It was a move confirmed by Darren Urban of the Cardinals’ official site. It was also a necessary risk for both teams.
Arizona’s reward for a gamble is a player who can finally fix an anaemic pass rush that is the only Achilles’ heel on an otherwise strong defense. For the Pats, they’ve earned a second draft choice in Round 2, ample compensation for having to give up their first-round pick. New England also gets an interior O-lineman to help improve the blocking in front of Tom Brady, who is likely still smarting from the beating he took in the AFC Championship.
Akiem Hicks, Danny Trevathan and Jerrell Freeman. Three names, three players who can finally give the Chicago Bears a true 3-4 front.
If there’s a happier man in the Windy City than Bears defensive coordinator Vic Fangio, he’s likely a multi-time lottery winner. Fangio has had to wait a year but he finally has the right ingredients to piece together a 3-4 front seven offenses will fear.
Steve Spagnuolo will always be a popular figure among New York Giants fans. His masterminded beatdown of Tom Brady and the New England Patriots in Super Bowl 42 ensures the love will keep flowing from the Big Apple for Spags.

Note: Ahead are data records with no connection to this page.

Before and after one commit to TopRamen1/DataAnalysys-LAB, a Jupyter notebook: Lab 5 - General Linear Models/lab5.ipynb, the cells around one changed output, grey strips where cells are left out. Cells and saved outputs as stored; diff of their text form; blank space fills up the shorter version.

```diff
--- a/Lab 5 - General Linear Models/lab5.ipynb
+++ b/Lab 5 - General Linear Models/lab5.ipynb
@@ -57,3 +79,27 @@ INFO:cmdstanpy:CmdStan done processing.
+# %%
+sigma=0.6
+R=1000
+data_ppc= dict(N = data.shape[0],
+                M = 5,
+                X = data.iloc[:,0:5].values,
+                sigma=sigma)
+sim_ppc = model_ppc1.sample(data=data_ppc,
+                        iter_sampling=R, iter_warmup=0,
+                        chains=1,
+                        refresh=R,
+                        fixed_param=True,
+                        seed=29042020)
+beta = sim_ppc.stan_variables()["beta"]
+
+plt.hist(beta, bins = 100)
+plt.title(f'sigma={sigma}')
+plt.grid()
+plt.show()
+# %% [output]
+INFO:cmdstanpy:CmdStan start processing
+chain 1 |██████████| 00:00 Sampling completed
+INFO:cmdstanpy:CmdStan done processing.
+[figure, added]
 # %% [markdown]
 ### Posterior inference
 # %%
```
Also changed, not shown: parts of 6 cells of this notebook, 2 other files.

That’s probably why he was given a free pass by the Big Blue faithful for last season’s defensive debacle. Returning as defensive coordinator after ill-fated stints with the St. Louis Rams and New Orleans Saints, before stopping off for some damage repair with the Baltimore Ravens, Spagnuolo oversaw the NFL’s flimsiest defense last season.
The Giants ranked last in total yards and passing yards, along with surrendering the 30th most points in the league. But still, Spagnuolo was excused.

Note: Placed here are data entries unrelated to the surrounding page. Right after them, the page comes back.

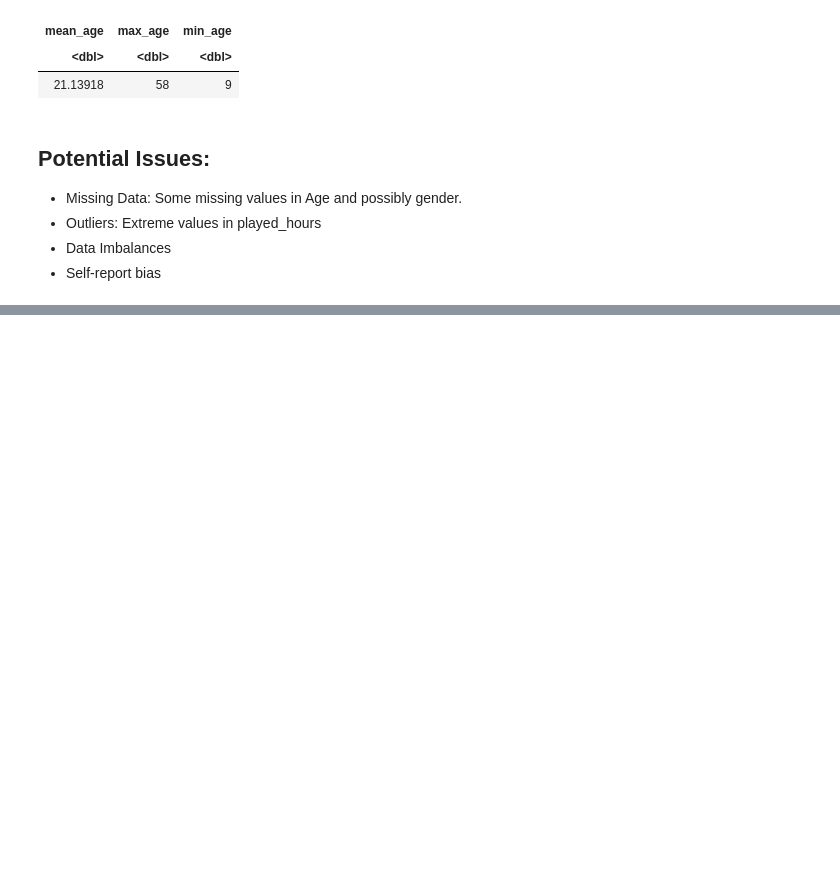
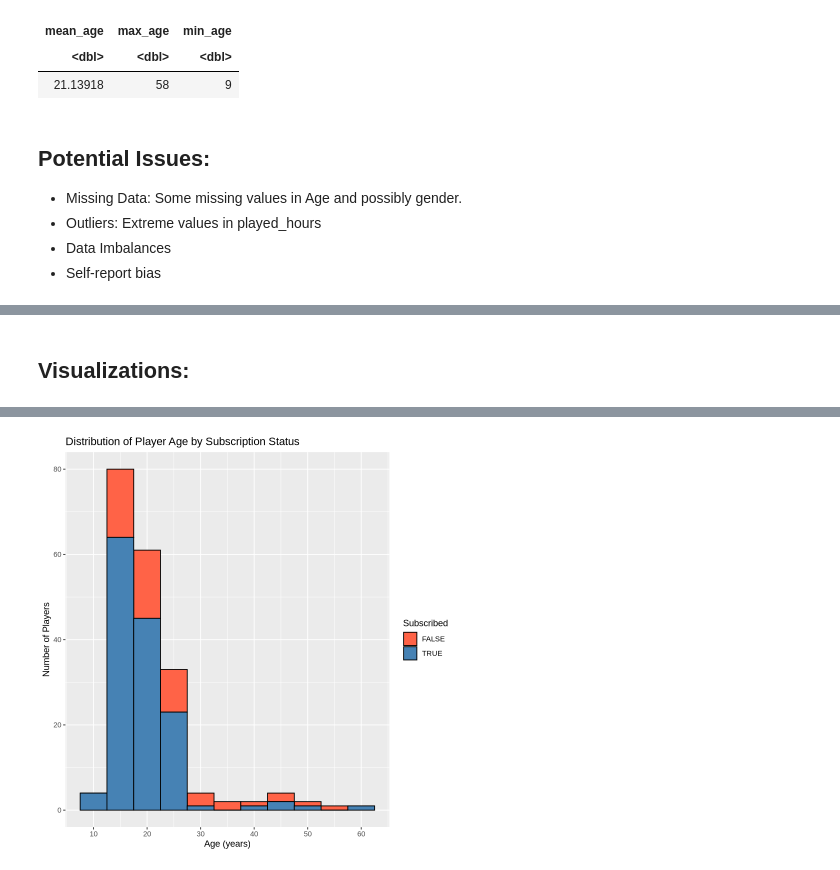
Before and after one commit to Florasuh/individual_project_planning_report, a Jupyter notebook: individual_planning_report.ipynb, the cells around one changed output, grey strips where cells are left out. Drawn from its saved outputs; the diff is of its cells as text; code cells hidden in the pictures; blank space fills up the shorter version.

Commit message:
added data analysis and visualizations

```diff
--- a/individual_planning_report.ipynb
+++ b/individual_planning_report.ipynb
@@ -175,0 +157,4 @@ The player.csv dataset contains information about age and total hours played. Th
+# %%
+players <- read_csv("https://raw.githubusercontent.com/Florasuh/individual_project_planning_report/main/players.csv")
+
+players
@@ -175,0 +190,11 @@ The player.csv dataset contains information about age and total hours played. Th
+# %%
+# tidy data:
+players <- players |>
+    mutate(played_hours = as.numeric(played_hours),
+           Age = as.numeric(Age),
+           experience = as.factor(experience),
+           subscribe = as.logical(subscribe),
+           gender = as.factor(gender))
+players
+# The data was already in tidy format. Each Variable is one column, each observation is one row, and each value is in once cell.
+# Just the data type was wrangled.
@@ -175,0 +244,15 @@ The player.csv dataset contains information about age and total hours played. Th
+# %% [markdown]
+## Visualizations:
+# %%
+# histogram of age by subscription status
+
+age_vs_subscription_status <- ggplot(players, aes(x = Age, fill = subscribe)) +
+    geom_histogram(binwidth = 5, position = "stack", color = "black") +
+    scale_fill_manual(values = c("FALSE" = "tomato", "TRUE" = "steelblue")) +
+    scale_x_continuous(breaks = seq(0, 60, by = 10)) +
+    labs(title = "Distribution of Player Age by Subscription Status",
+         x = "Age (years)",
+         y = "Number of Players",
+         fill = "Subscribed")
+age_vs_subscription_status
+# %% [output]
@@ -175,0 +261 @@ The player.csv dataset contains information about age and total hours played. Th
+[figure, added]
```
Also changed, not shown: parts of 14 cells of this notebook.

A lack of talent was the most common caveat applied to the dismal showings on the gridiron. There were also extenuating circumstances like premier rush end Jason Pierre-Paul deciding to play with fireworks without adult supervision.

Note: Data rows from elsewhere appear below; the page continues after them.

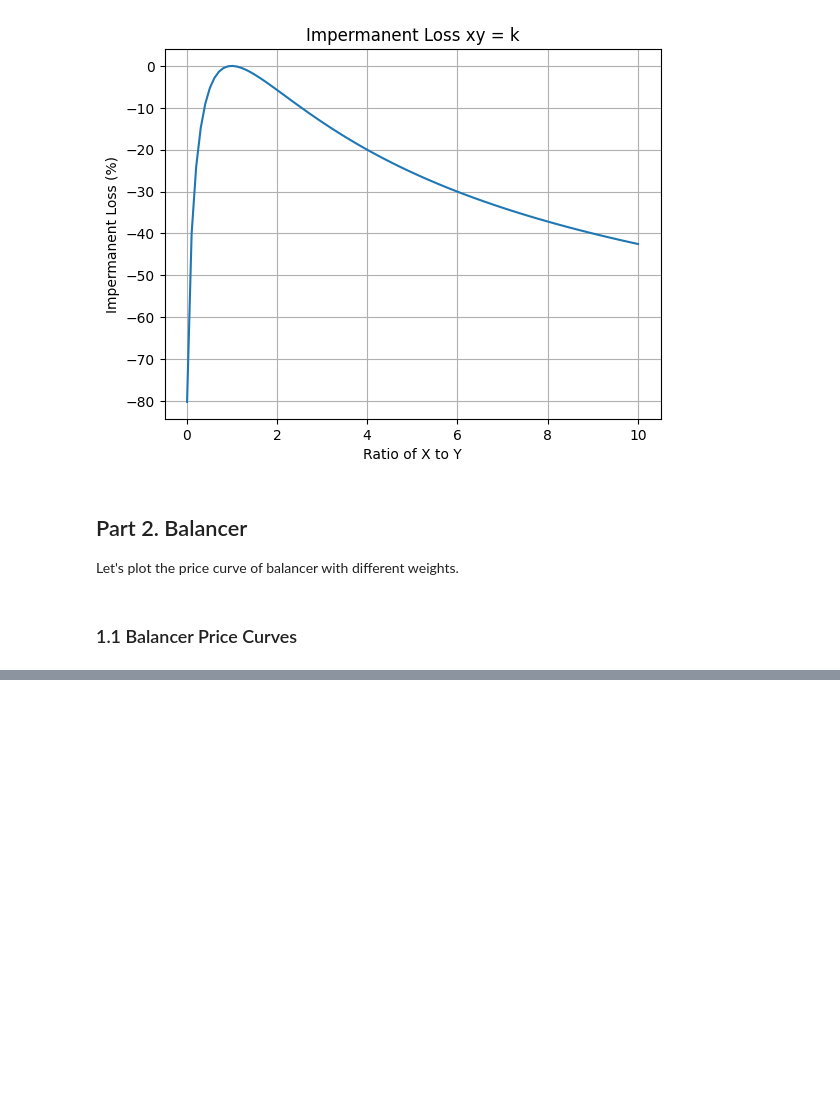
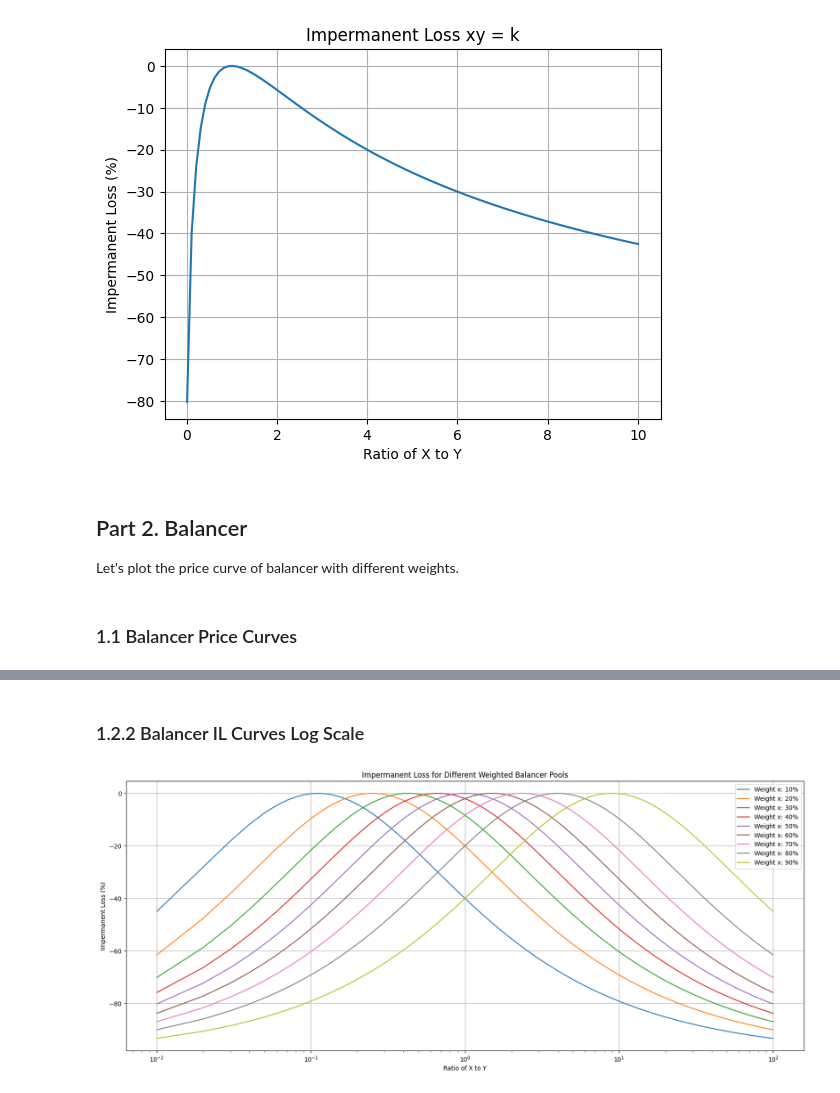
Before and after one commit to alexcraig043/math-86-final-project, a Jupyter notebook: main.ipynb, the cells around one changed output, grey strips where cells are left out. Cells and saved outputs as stored; diff of their text form; code cells hidden in the pictures; blank space fills up the shorter version.

```diff
--- a/main.ipynb
+++ b/main.ipynb
@@ -132,0 +133,27 @@ plt.show()
+# %% [markdown]
+### 1.2.2 Balancer IL Curves Log Scale
+# %%
+# Define weight configurations for Balancer pools
+weights = np.arange(0.1, 1.0, 0.1)  # Weights
+
+# Sample ratios from 0.01 to 10
+ratios_balancer = np.linspace(0.01, 100, 10000)
+
+# Calculate the impermanent loss for each weight configuration
+plt.figure(figsize=(20, 8))
+
+for weight_x in weights:
+    weight_y = 1 - weight_x
+    initial_price_ratio = weight_x / weight_y
+    impermanent_losses_balancer = [calculate_impermanent_loss(r, initial_price_ratio) for r in ratios_balancer]
+    plt.plot(ratios_balancer, impermanent_losses_balancer, label=f'Weight x: {weight_x*100:.0f}%')
+
+plt.title('Impermanent Loss for Different Weighted Balancer Pools')
+plt.xlabel('Ratio of X to Y')
+plt.xscale('log')
+plt.ylabel('Impermanent Loss (%)')
+plt.grid(True)
+plt.legend()
+plt.show()
+# %% [output]
+[figure, added]
```
Also changed, not shown: parts of 3 cells of this notebook.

But there’s no more excuses for Spagnuolo after general manager Jerry Reese engaged in a trolley dash on the opening day of free agency. The result? Spagnuolo has been given a quartet of defensive talents, including the returning Pierre-Paul, to make his creative aggression philosophy work.
So the “Pot Roast” experiment lasted just one season at Redskins Park, after Terrance Knighton confirmed via Twitter he’ll be leaving Washington and entering free agency:
The move is something of a surprise, even if Knighton didn’t exactly do the job he was hired to do last season. Despite his massive frame and well-earned reputation as one of the NFL’s toughest run stoppers, the Redskins still ranked 26th against the rush in 2015.
Still, waving goodbye to Knighton so soon does create a rather large hole at the heart of Washington’s D-line. A 6’3″, 354-pound (at least) hole to be exact.
Even in the NFL’s so-called pass-first modern era, stopping the run remains the battle cry of every defensive coordinator. But it’s not something Washington Redskins DC Joe Barry saw his players do very often last season.
The Burgundy and Gold won the NFC East and made the playoffs despite a very soft run defense. One so soft it surrendered 122.6 yards, per game, 4.8 yards an attempt, 10 rushing touchdowns and 55 big rushing plays, according to SportingCharts.com.
Fortunately, for Barry, there’s a quick fix. In just two easy steps Washington can fix a woeful run defense. Just two moves, one in free agency, one during the draft.